[INSTRUCTIONS FOR THE TASK]: From the listing below, select every line where the word "template" appears.

======== DATA RECORDS

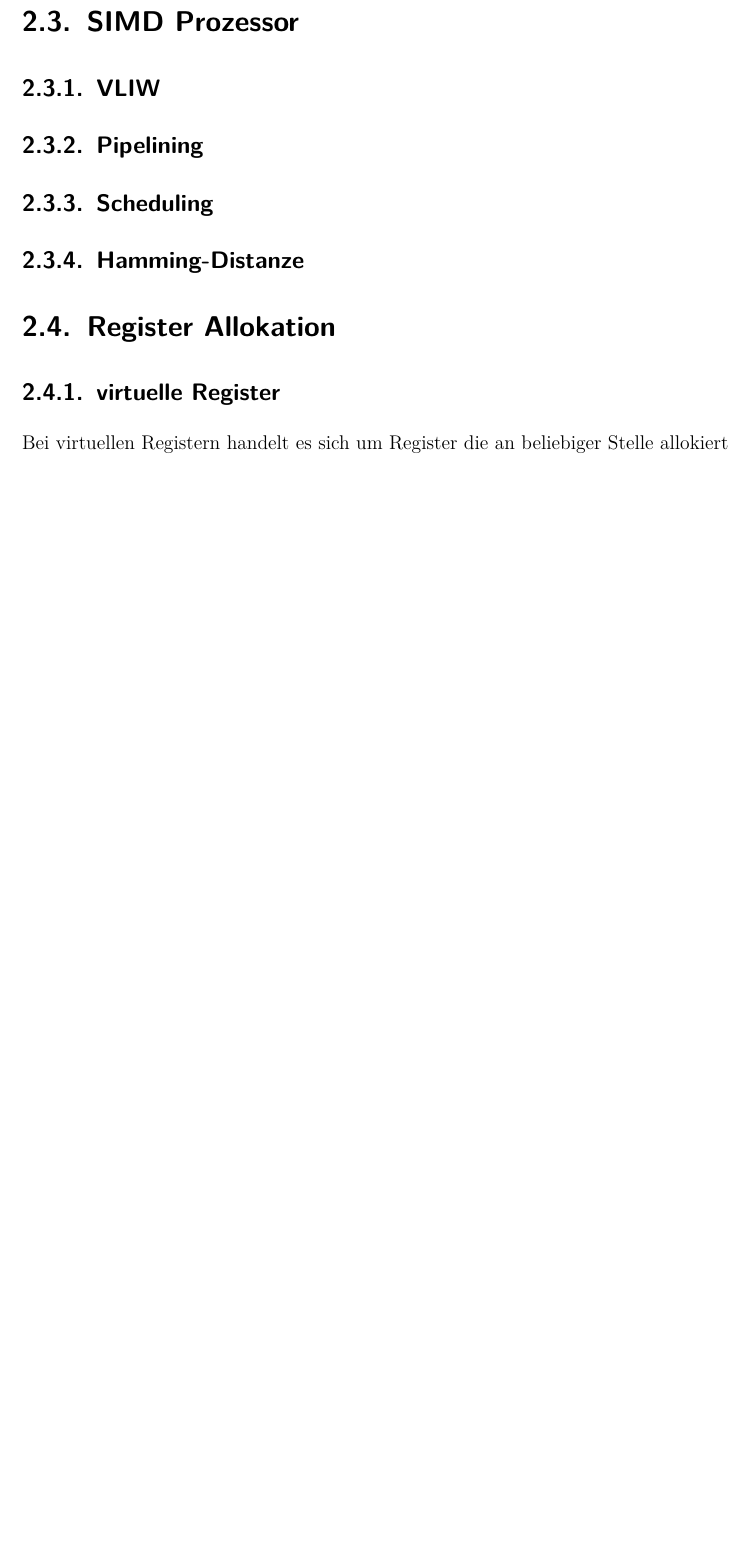
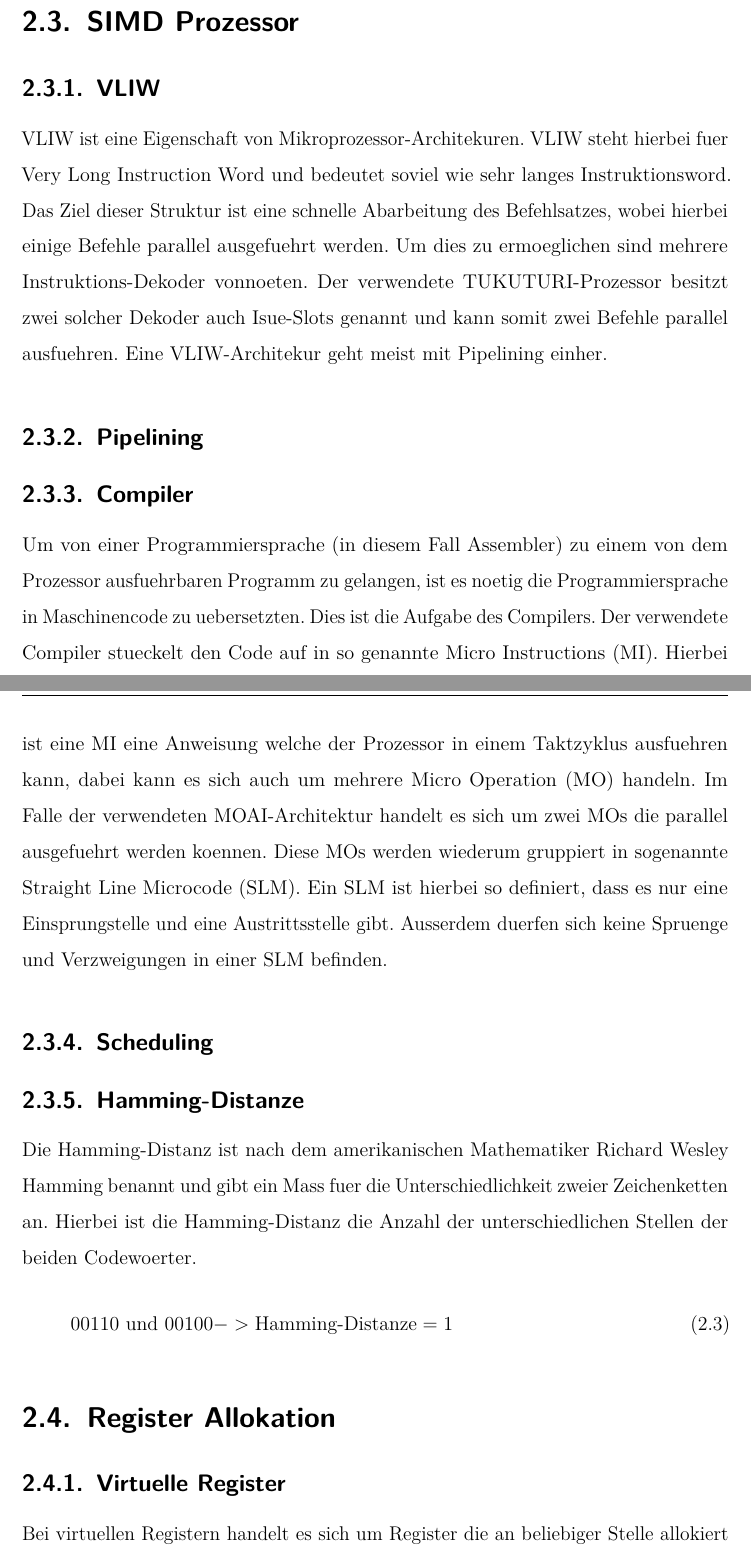
Before and after one commit to ReneWeinmann/Masterarbeit, a LaTeX thesis (template.tex, which reads fundamentals.tex): part of page 17 of 25 before the commit and two parts of pages 17 and 18 of 26 after it, the two joined at a grey line, cut so that both start at the same text, the shorter picture padded with empty space. Compiled offline with pdfLaTeX; an older LaTeX class or package is replaced by its successor.

Commit message:
virtuelle Register angepasst

```diff
--- a/fundamentals.tex
+++ b/fundamentals.tex
@@ -45,14 +45,22 @@ Die Fitness einer Generation gibt an wie gut sich das Chromosom an das gegebene
 \label{sec:VLIW}
 
 \subsection{VLIW}
+VLIW ist eine Eigenschaft von Mikroprozessor-Architekuren. VLIW steht hierbei fuer Very Long Instruction Word und bedeutet soviel wie sehr langes Instruktionsword. Das Ziel dieser Struktur ist eine schnelle Abarbeitung des Befehlsatzes, wobei hierbei einige Befehle parallel ausgefuehrt werden. Um dies zu ermoeglichen sind mehrere Instruktions-Dekoder vonnoeten. Der verwendete TUKUTURI-Prozessor besitzt zwei solcher Dekoder auch Isue-Slots genannt und kann somit zwei Befehle parallel ausfuehren. Eine VLIW-Architekur geht meist mit Pipelining einher.
 \subsection{Pipelining}
+
+\subsection{Compiler}
+Um von einer Programmiersprache (in diesem Fall Assembler) zu einem von dem Prozessor ausfuehrbaren Programm zu gelangen, ist es noetig die Programmiersprache in Maschinencode zu uebersetzten. Dies ist die Aufgabe des Compilers. Der verwendete Compiler stueckelt den Code auf in so genannte Micro Instructions (MI). Hierbei ist eine MI eine Anweisung welche der Prozessor in einem Taktzyklus ausfuehren kann, dabei kann es sich auch um mehrere Micro Operation (MO) handeln. Im Falle der verwendeten MOAI-Architektur handelt es sich um zwei MOs die parallel ausgefuehrt werden koennen. Diese MOs werden wiederum gruppiert in sogenannte Straight Line Microcode (SLM). Ein SLM ist hierbei so definiert, dass es nur eine Einsprungstelle und eine Austrittsstelle gibt. Ausserdem duerfen sich keine Spruenge und Verzweigungen in einer SLM befinden.
 \subsection{Scheduling}
 \subsection{Hamming-Distanze}
-
+Die Hamming-Distanz ist nach dem amerikanischen Mathematiker Richard Wesley Hamming benannt und gibt ein Mass fuer die Unterschiedlichkeit zweier Zeichenketten an. Hierbei ist die Hamming-Distanz die Anzahl der unterschiedlichen Stellen der beiden Codewoerter.
+\begin{equation}
+	00110 \text{ und } 00100 -> \text{Hamming-Distanze}= 1
+	\label{eq:hammingdistanze}
+\end{equation}
 
 \section{Register Allokation}
 \label{sec:register allok}
-\subsection{virtuelle Register}
-Bei virtuellen Registern handelt es sich um Register die an beliebiger Stelle allokiert werden können, das heisst der Compiler kann selbst entscheiden wo im Registerfile er diese Variable allokiert. Dies hat den Vorteile, dass somit fuer den Code geeignete/optimale Register ausgewaehlt werden koennen. Hierbei kann darauf geachtet werden, dass beide Register-Files gleich ausgelastete sind und dass es moeglich beibt X2- oder MAC-Befehle (werden im naechsten kapitel beschrieben) allokiert werden koennen. Ausserdem koennen die Register in diesem Fall so allokiert werden, dass die Verlustleistungsaufnahme minimiert werd.
+\subsection{Virtuelle Register}
+Bei virtuellen Registern handelt es sich um Register die an beliebiger Stelle allokiert werden können, das heisst der Compiler kann selbst entscheiden wo im Registerfile er diese Variable platziert. Dies hat den Vorteile, dass somit fuer den Code geeignete/optimale Register ausgewaehlt werden koennen. Hierbei kann darauf geachtet werden, dass beide Register-Files gleich ausgelastete sind und dass es moeglich beibt X2- oder MAC-Befehle (werden im naechsten kapitel beschrieben) allokiert werden koennen. Ausserdem koennen die Register in diesem Fall so allokiert werden, dass die Verlustleistungsaufnahme minimiert werden. Soll ein virtuelles Register verwendet werden so muss dieses im Code mit einem X gekennzeichnet sein. Die Abbildung XXX veranschaulicht die Instruktionen und die daraus resultierende Register-Allokation.
 \subsection{X2 Modus}
 \subsection{MAC Modus}
```
Also changed, not shown: Implementierung.tex (+1 -1 lines), template.pdf, 5 other files.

================

[RESPONSE TO THE TASK]:
Before and after one commit to ReneWeinmann/Masterarbeit, a LaTeX thesis (template.tex, which reads fundamentals.tex): part of page 17 of 25 before the commit and two parts of pages 17 and 18 of 26 after it, the two joined at a grey line, cut so that both start at the same text, the shorter picture padded with empty space. Compiled offline with pdfLaTeX; an older LaTeX class or package is replaced by its successor.
Also changed, not shown: Implementierung.tex (+1 -1 lines), template.pdf, 5 other files.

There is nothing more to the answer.